http://www.ncbi.nlm.nih.gov/pmc/articles/PMC7937959PMC
February 2021

The neural circuitry of social homeostasis: Consequences of acute versus chronic social isolation.

Cell 2021 03 9;184(6):1500-1516. Epub 2021 Mar 9.

The Salk Institute for Biological Studies, La Jolla, CA 92037, USA. Electronic address:

Social homeostasis is the ability of individuals to detect the quantity and quality of social contact, compare it to an established set-point in a command center, and adjust the effort expended to seek the optimal social contact expressed via an effector system. Social contact becomes a positive or negative valence stimulus when it is deficient or in excess, respectively. Chronic deficits lead to set-point adaptations such that reintroduction to the previous optimum is experienced as a surplus.
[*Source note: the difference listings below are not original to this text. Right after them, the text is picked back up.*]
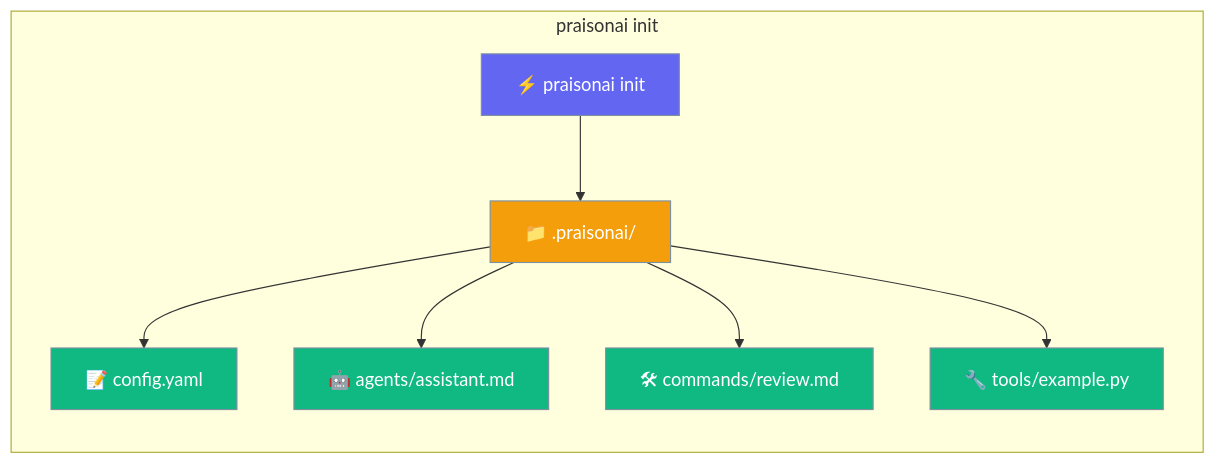
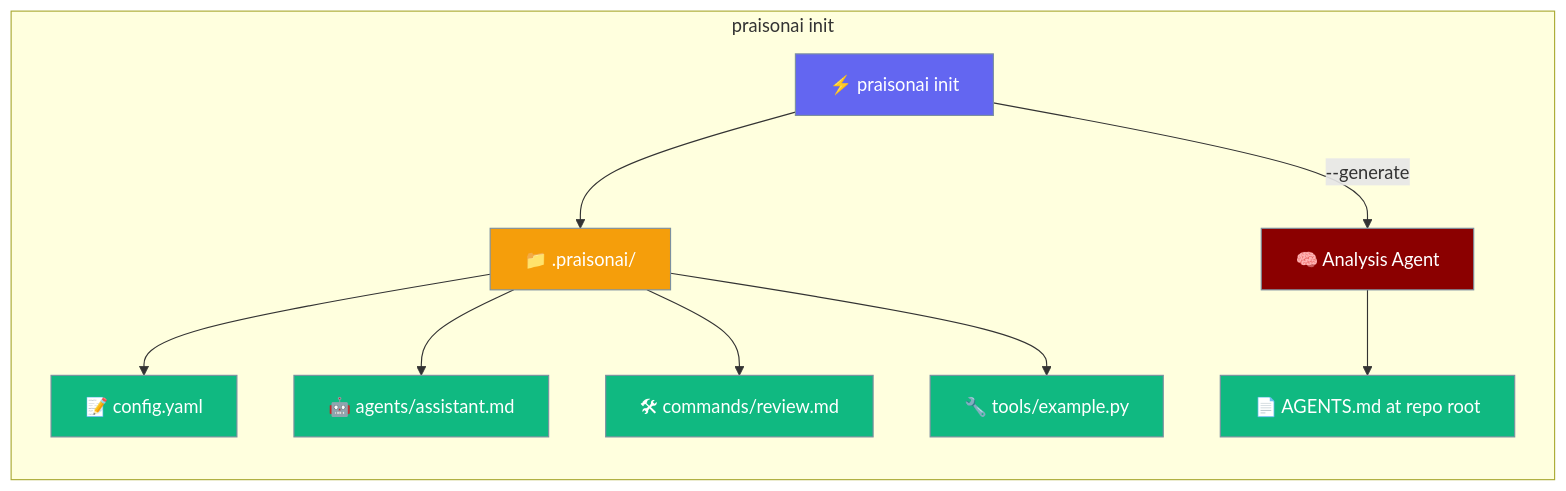
The first of 4 diagrams in docs/cli/init.mdx (MervinPraison/PraisonAIDocs), drawn with Mermaid before and after one commit. The commit also changed other lines of this file and 1 other file, not shown here.

Commit message:
docs: document praisonai init --generate for repo-tailored AGENTS.md (fixes #2344)

````diff
--- a/docs/cli/init.mdx
+++ b/docs/cli/init.mdx
@@ -10,18 +10,22 @@
 ```mermaid
 graph LR
     subgraph "praisonai init"
         I[⚡ praisonai init] --> S[📁 .praisonai/]
         S --> C[📝 config.yaml]
         S --> A[🤖 agents/assistant.md]
         S --> CMD[🛠 commands/review.md]
         S --> TL[🔧 tools/example.py]
+        I -->|--generate| AG[🧠 Analysis Agent]
+        AG --> MD[📄 AGENTS.md at repo root]
     end
 
     classDef cmd fill:#6366F1,stroke:#7C90A0,color:#fff
     classDef dir fill:#F59E0B,stroke:#7C90A0,color:#fff
     classDef file fill:#10B981,stroke:#7C90A0,color:#fff
+    classDef agent fill:#8B0000,stroke:#7C90A0,color:#fff
 
     class I cmd
     class S dir
-    class C,A,CMD,TL file
+    class C,A,CMD,TL,MD file
+    class AG agent
 ```
````
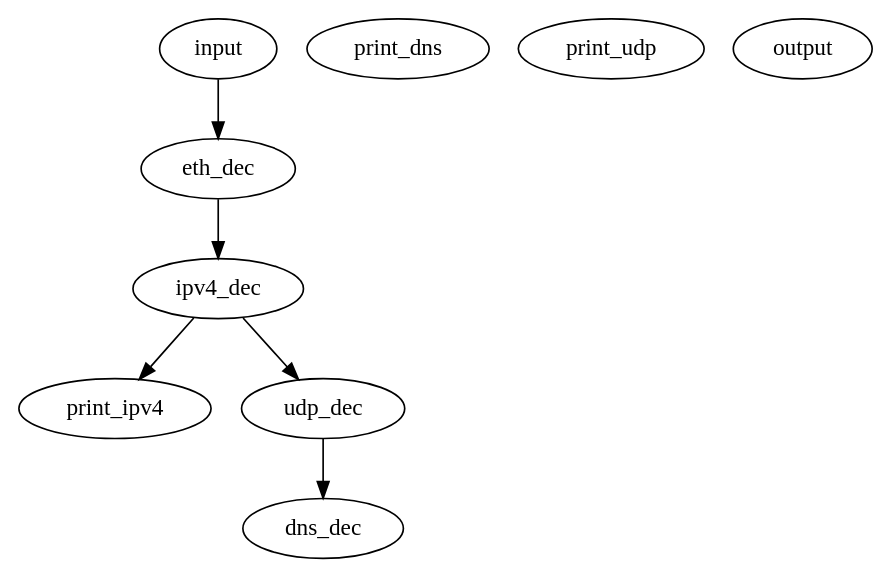
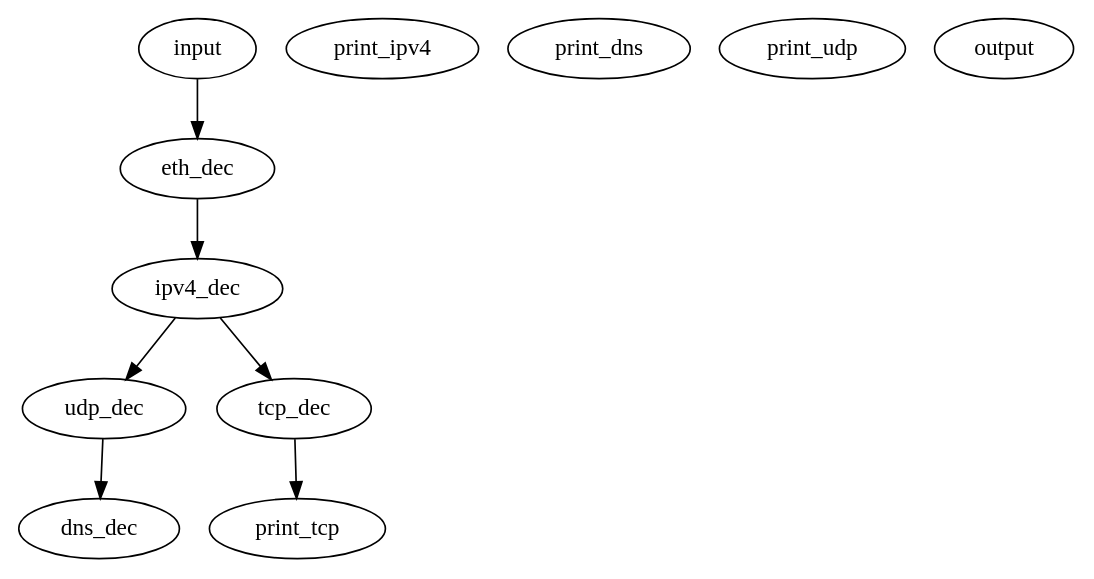
Before and after one commit to zbanks/lens: the diagram in src/lens.dot, drawn with Graphviz. The commit also changed 9 other files, not shown here.

```diff
--- a/src/lens.dot
+++ b/src/lens.dot
@@ -1,17 +1,19 @@
 digraph {
     input;
     print_ipv4 [type=print prefix=IPV4];
     print_dns [type=print prefix=DNS];
     print_udp [type=print prefix=UDP];
+    print_tcp [type=print prefix=TCP all=0];
     output [type=output];
 
     input -> eth_dec;
     eth_dec -> ipv4_dec [ethertype=ipv4];
     ipv4_dec -> udp_dec [proto=udp];
     udp_dec -> dns_dec [port=53];
-    ipv4_dec -> print_ipv4;
+    ipv4_dec -> tcp_dec [proto=tcp];
+    tcp_dec -> print_tcp;
     /*
     dns_dec -> print_dns;
     udp_dec -> print_udp [unmatched=1];
     */
 }
```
Here, we build upon previous models for social homeostasis to include adaptations to lasting changes in environmental conditions, such as with chronic isolation.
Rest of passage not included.